In another sign that the world economy is shifting to an intangible economy, the Bureau of Economic Analysis (www.bea.gov) recently released the July trade figures for September. While the the trade deficit was up — rising $4.6 billion to $39.1 billion, the US trade surplus in pure intangibles rose by $166 million to $16.2 billion.
So how does the government measure intangible assets? Here is summary as defined by the BEA/Census Bureau:
- Royalties and License Fees – Transactions with foreign residents involving intangible assets and proprietary rights, such as the use of patents, techniques, processes, formulas, designs, know-how, trademarks, copyrights, franchises, and manufacturing rights.

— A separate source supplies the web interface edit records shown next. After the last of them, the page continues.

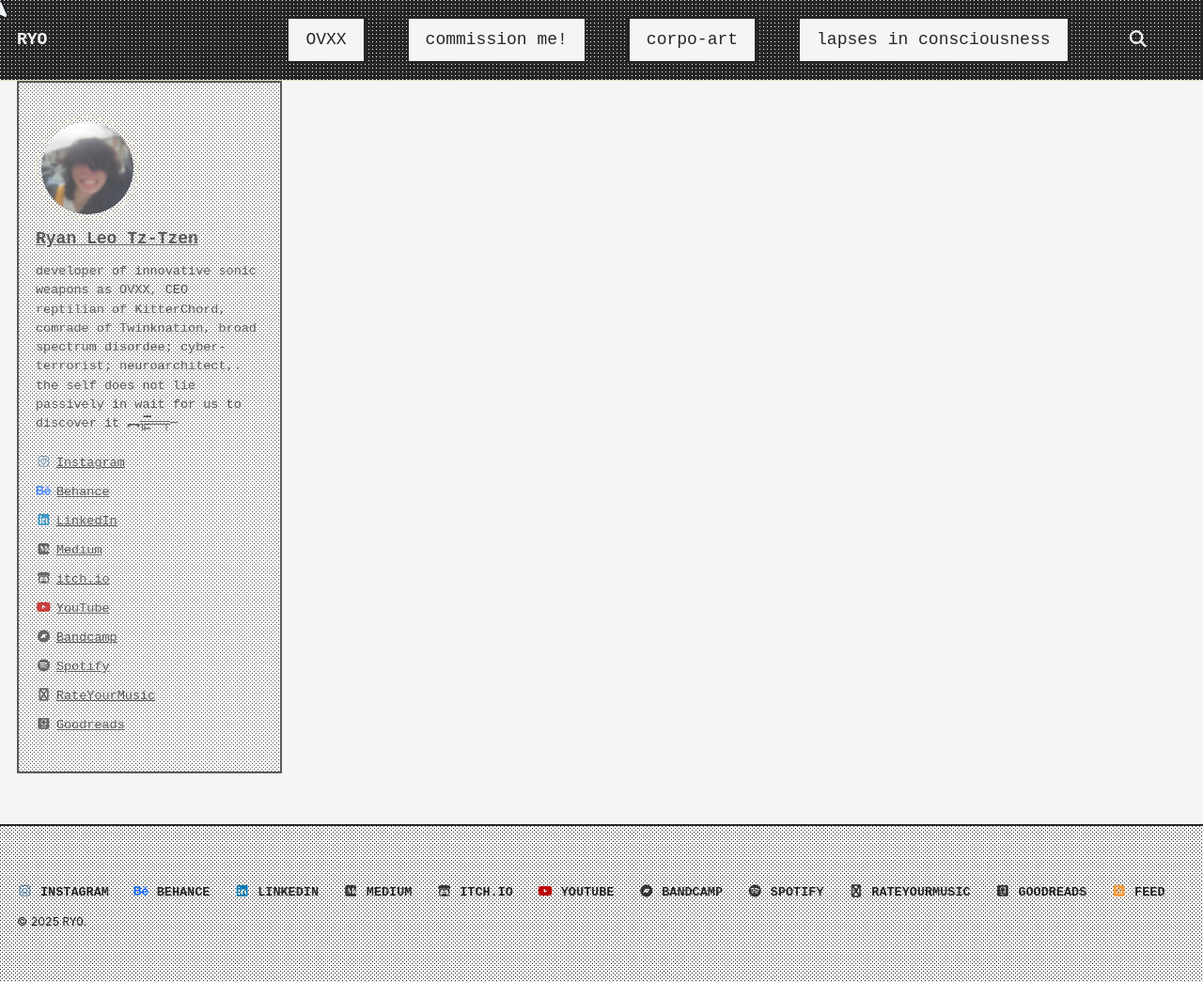
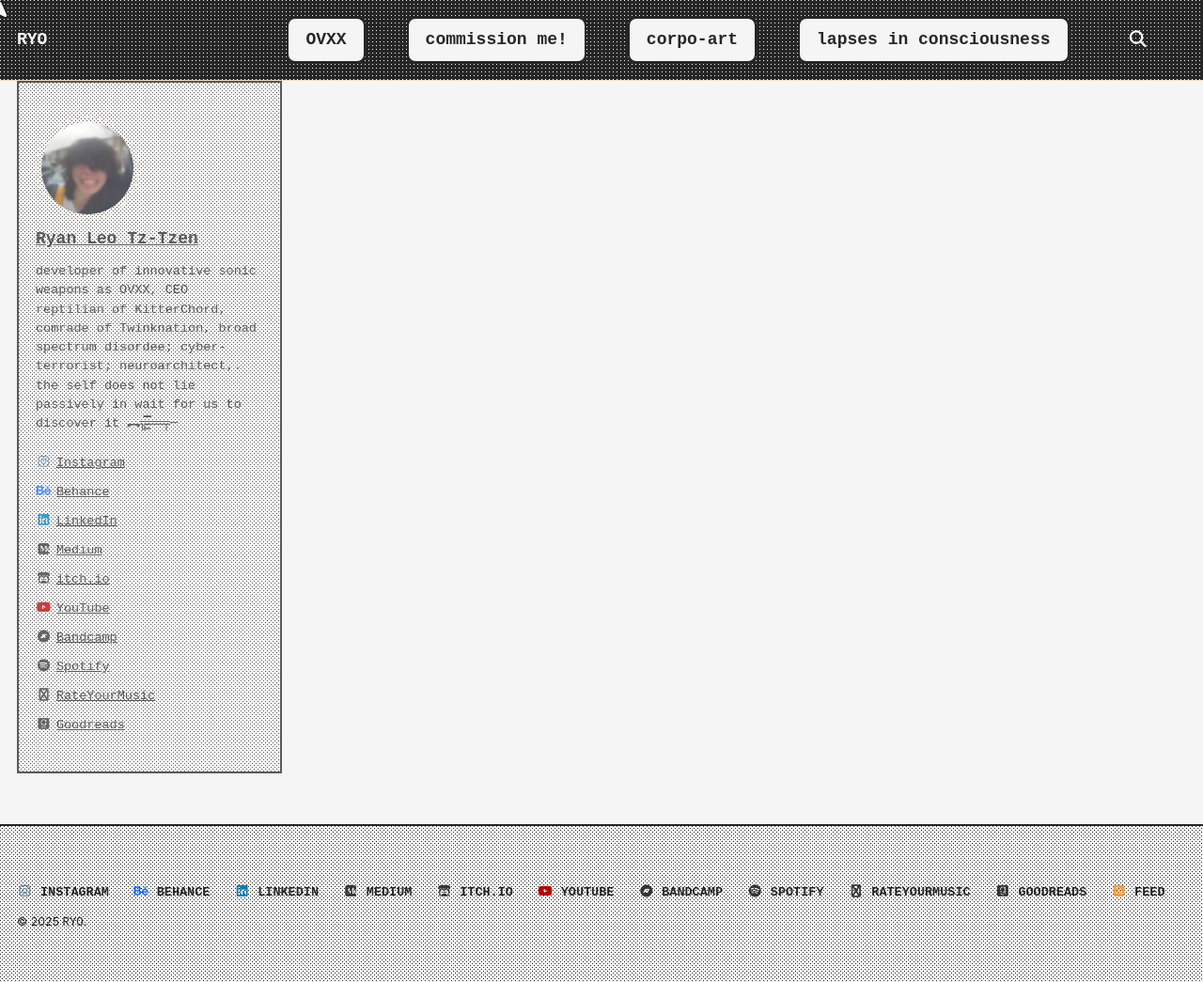
Before and after one commit to cryotato/cryotato.github.io, a Jekyll site: the page built from index.md, in a window 1280 px wide and 1045 px high. Shown: the whole window at 94% size. Built offline with Jekyll 4.4.1, drawn with Linux system fonts in a browser that asks for light colours; cached includes are drawn as plain includes.

Commit message:
Update main.scss

```diff
--- a/assets/css/main.scss
+++ b/assets/css/main.scss
@@ -49,82 +49,109 @@
 }
 
 /* ==========================================================================
-   Text Readability Improvements (Enhanced Specificity)
+   Text Readability Improvements (Hyper-Focused Specificity)
    ========================================================================== */
 
-/* Apply to main body text and lists - Use !important */
-body,
-.page__content p, /* Be more specific for content paragraphs */
-.page__content li /* Be more specific for content list items */
+/* --- Base Body Text (Paragraphs, Lists) --- */
+/* Use theme's own content wrapper class for higher specificity */
+.page__content p,
+.page__content ul li,
+.page__content ol li {
+  text-shadow: var(--l-shadow) !important;
+  color: var(--dark) !important; // Ensure dark text
+}
+/* Ensure base body background is set */
+body {
+  background: var(--bg-0) !important;
+}
+
+/* --- Headings --- */
+h1, h2, h3, h4, h5, h6 {
+  text-shadow: var(--l-shadow) !important;
+  color: var(--dark) !important; // Ensure dark text
+}
+
+/* --- General Links (excluding specific areas) --- */
+a:not(.masthead a):not(.sidebar a):not(.toc a):not(.page__footer a):not(.btn):not(.button) {
+  text-shadow: var(--l-shadow) !important;
+  color: var(--dark) !important; // Ensure dark text
+}
+
+/* --- Blockquotes --- */
+blockquote,
+blockquote p {
+  text-shadow: var(--l-shadow) !important;
+  color: var(--dark) !important; // Ensure dark text
+}
+
+/* --- Code Blocks & Inline Code --- */
+pre,
+p code, li code, h1 code, h2 code, h3 code, h4 code, h5 code, h6 code {
+  text-shadow: var(--l-shadow) !important; // Light shadow for dark text
+  // Color is usually handled okay by themes/syntax highlighters, but force if needed:
+  // color: var(--dark) !important;
+}
+
+/* --- Buttons (Already Styled, Re-affirm shadow) --- */
+button, .btn {
+  text-shadow: var(--l-shadow) !important;
+  &:hover {
+    text-shadow: var(--d-shadow) !important;
+  }
+}
+
+/* --- FIX FOR SIDEBARS (Author & TOC) --- */
+/* Target elements *directly within* sidebar/toc classes */
+.sidebar p,
+.sidebar li,
+.sidebar h1, .sidebar h2, .sidebar h3, .sidebar h4, /* Target headings in sidebar */
+.sidebar .author__name,
+.sidebar .author__bio,
+.sidebar .author__urls-label,
+.sidebar a, /* Target links specifically within .sidebar */
+.toc, /* Target TOC container itself if it has text */
+.toc__menu, /* Target TOC menu */
+.toc__title, /* Target TOC title */
+.toc a,  /* Target links specifically within .toc */
+.toc li /* Target list items within .toc */
 {
-  text-shadow: var(--l-shadow) !important; // Light shadow for dark text on light bg
-}
-/* Ensure base body color/bg are set if not already done elsewhere */
-body {
-    background: var(--bg-0) !important; // Force light background
-    color: var(--dark) !important;      // Force dark text color
+  text-shadow: var(--l-shadow) !important; // Light shadow (assuming light dither bg)
+  color: var(--dark) !important;       // Force dark text color
+  // background: transparent !important; // Uncomment THIS LINE ONLY if text still has weird background artifacts
 }
 
 
-/* Apply to headings - Use !important */
-h1, h2, h3, h4, h5, h6 {
-  text-shadow: var(--l-shadow) !important; // Light shadow for dark text
-}
-
-/* Apply to MOST links - Use !important */
-/* Excludes masthead links, handled separately */
-a:not(.masthead a):not(.btn):not(.button) { // Target links NOT in masthead or buttons
-  text-shadow: var(--l-shadow) !important; // Light shadow for dark text
-}
-/* Re-apply specific link colors if needed, as inherit might be overridden */
-a:not(.masthead a):not(.btn):not(.button) {
-    color: var(--dark) !important; // Make sure default links are dark
+/* --- FIX FOR FOOTER --- */
+/* Target elements *directly within* footer classes */
+.page__footer, /* Target footer container itself */
+.page__footer p,
+.page__footer span, /* Target span elements */
+.page__footer li,
+.page__footer a {
+  text-shadow: var(--l-shadow) !important; // Light shadow (assuming light dither bg)
+  color: var(--dark) !important;       // Force dark text color
 }
 
 
-/* Apply to blockquotes - Use !important */
-blockquote,
-blockquote p { // Target blockquote and paragraphs inside
-  text-shadow: var(--l-shadow) !important; // Light shadow for dark text
+/* --- FIX FOR SITE TITLE in Masthead --- */
+/* Re-apply with high specificity */
+.masthead nav#site-nav a.site-title { // Use ID and class for very high specificity
+  color: var(--light) !important;
+  text-shadow: var(--d-shadow) !important; // Dark shadow for light text
+  // Test: Does increasing offset slightly make it visible? (If still not working)
+  // text-shadow: -2px -2px 0 var(--dark), 0 -2px 0 var(--dark), 2px -2px 0 var(--dark), 2px 0 0 var(--dark), 2px 2px 0 var(--dark), 0 2px 0 var(--dark), -2px 2px 0 var(--dark), -2px 0 0 var(--dark) !important;
 }
 
-/* Apply within the sidebar - Use !important */
-.sidebar, .sidebar p, .sidebar li, .sidebar h1, .sidebar h2, .sidebar h3, .sidebar .author__name, .sidebar .author__bio, .sidebar a {
-  text-shadow: var(--l-shadow) !important; // Light shadow for dark text (assuming sidebar has light dither bg)
-}
-/* Ensure text color in sidebar is dark */
-.sidebar, .sidebar p, .sidebar li, .sidebar h1, .sidebar h2, .sidebar h3, .sidebar .author__name, .sidebar .author__bio, .sidebar a {
-    color: var(--dark) !important; // Force dark text if sidebar bg is light/dither-light
+/* --- FIX FOR MENU ITEMS (Initial State Shadow) --- */
+/* Ensure the initial state shadow is also important */
+.masthead .visible-links .masthead__menu-item a {
+    text-shadow: var(--l-shadow) !important; // Light shadow for dark text
+    /* Ensure hover state shadow is important too */
+    &:hover {
+        text-shadow: var(--d-shadow) !important; // Dark shadow for light text
+    }
 }
 
-
-/* Apply within the footer - Use !important */
-.page__footer, .page__footer p, .page__footer span, .page__footer li, .page__footer a {
-  text-shadow: var(--l-shadow) !important; // Light shadow for dark text (assuming footer has light dither bg)
-}
-/* Ensure text color in footer is dark */
-.page__footer, .page__footer p, .page__footer span, .page__footer li, .page__footer a {
-    color: var(--dark) !important; // Force dark text if footer bg is light/dither-light
-}
-
-
-/* Apply within code blocks (pre) - Use !important */
-pre {
-  text-shadow: var(--l-shadow) !important; // Light shadow for dark text
-}
-/* Inline code - Use !important */
-p code, li code, h1 code, h2 code, h3 code, h4 code, h5 code, h6 code {
-  text-shadow: var(--l-shadow) !important; // Light shadow for dark text
-}
-
-/* Apply within Buttons - Use !important */
-/* Base state already defined earlier, ensure shadows are forced */
-button, .btn {
-  text-shadow: var(--l-shadow) !important; // Light shadow for dark text on light button bg
-  &:hover {
-    text-shadow: var(--d-shadow) !important; // Dark shadow for light text on dark hover bg
-  }
-}
 
 
 
@@ -198,29 +225,29 @@
 /* --- Style the MENU ITEMS like Codepen Buttons (With Animation on Hover) --- */
 .masthead .visible-links .masthead__menu-item a {
   font-family: "Courier New", Courier, monospace;
-  display: inline-block; // Make padding/border work
-  padding: 0.5em 1em;    // Padding inside the button
+  display: inline-block;
+  padding: 0.5em 1em;
+  font-weight: bold; // <<< ADD THIS LINE for bold text
+  border-radius: 0.5em; // <<< ADD THIS LINE for rounded corners (adjust value as needed, e.g., 4px, 6px)
 
   /* --- Initial State (Like Codepen Button) --- */
-  background: var(--bg-0);           // Start with SOLID LIGHT background
-  color: var(--dark) !important;     // Start with DARK text color
-  text-shadow: var(--l-shadow);      // Start with LIGHT shadow for dark text
-  border: var(--border-standard);    // Add the standard DARK border
+  background: var(--bg-0);
+  color: var(--dark) !important;
+  text-shadow: var(--l-shadow); // Note: This relies on the shadow fix below!
+  border: var(--border-standard);
 
-  text-decoration: none;             // No underline by default
-  transition: none;                  // Disable default MM transitions
+  text-decoration: none;
+  transition: none;
 
   &:hover {
-    /* Apply the CodePen animation */
     animation: light-to-dark 200ms linear forwards;
-
-    /* Ensure text/shadow are correct for hover state (visible on dark BG end state) */
-    color: var(--light) !important; // Text becomes LIGHT
-    text-shadow: var(--d-shadow);   // Shadow becomes DARK
-    text-decoration: none;        // Ensure no underline during animation
+    color: var(--light) !important;
+    text-shadow: var(--d-shadow); // Note: This relies on the shadow fix below!
+    text-decoration: none;
+    /* Keep border rounded on hover */
+    border-radius: 0.5em; // Ensure border-radius persists
   }
 }
-
 
 /* --- Ensure greedy-nav button icon is visible --- */
 .masthead .greedy-nav__toggle .navicon {
```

- The term “royalties” generally refers to payments for the utilization of copyrights or trademarks, and the term “license fees” generally refers to payments for the use of patents or industrial processes.

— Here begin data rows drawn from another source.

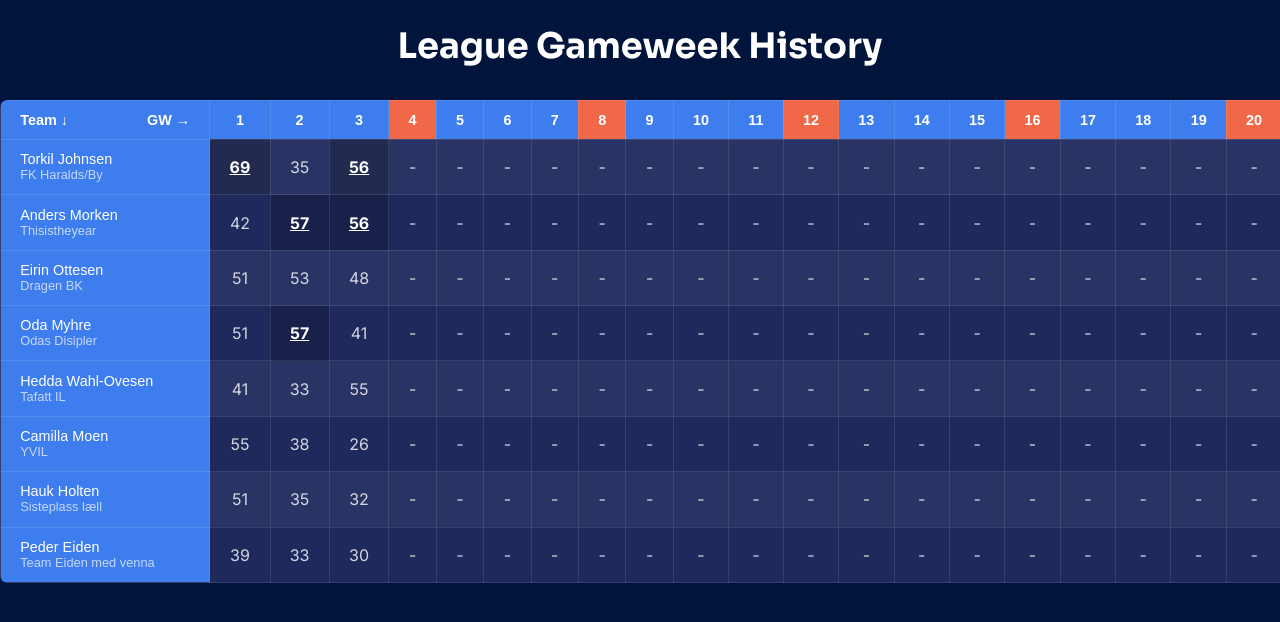
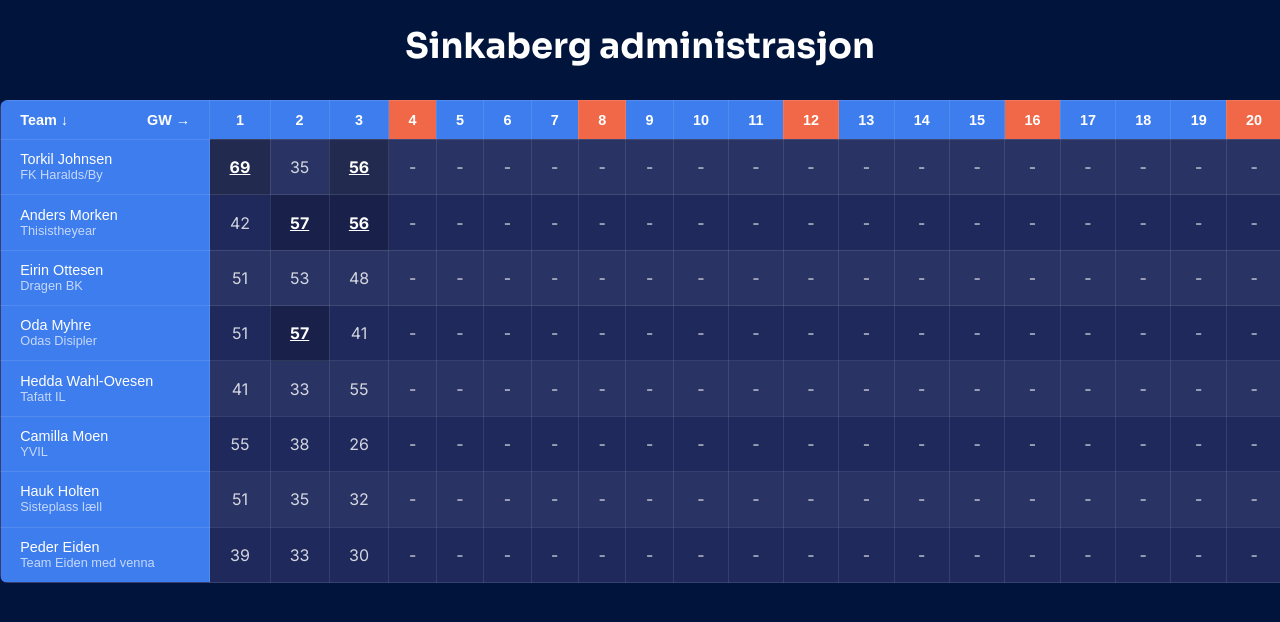
Before and after one commit to torkiljohnsen/live_fpl_league, a plain HTML site: page docs/league_gameweek_history_1638989.html in a window 1280 px wide. Shown: the top 622 px of the page. Drawn offline with Linux system fonts and the light colour scheme.

Commit message:
Template changes

```diff
--- a/docs/league_gameweek_history_1638989.html
+++ b/docs/league_gameweek_history_1638989.html
@@ -3,14 +3,14 @@
 <head>
     <meta charset="UTF-8">
     <meta name="viewport" content="width=device-width, initial-scale=1.0">
-    <title>League Gameweek History</title>
+    <title>Sinkaberg administrasjon - Gameweek History</title>
     <link href="https://fonts.googleapis.com/css2?family=Inter:wght@400;700&family=Sora:wght@700&display=swap" rel="stylesheet">
     <link rel="stylesheet" href="style.css">
 
 </head>
 <body>
 
-<h1>League Gameweek History</h1>
+<h1>Sinkaberg administrasjon</h1>
 <table class="gw_history">
     <tr>
         <th><span class="team_header">Team &#8595;</span><span class="gw_header">GW &#8594;</span></th>
```
Also changed, not shown: docs/index.html (+1 -1 lines).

- Other Private Services – Transactions with affiliated foreigners, for which no identification by type is available, and of transactions with unaffiliated foreigners.
Over the last few decades, there has been a shift from tangible assets, such as machines, equipment, and real estate, to intangible assets such as trademarks, copyrights, patents and trade secrets. Increasingly, the value of intellectual property is much higher than the physical assets of a business. In fact, intangible assets now account for over 70 percent of the value on corporate balance sheets.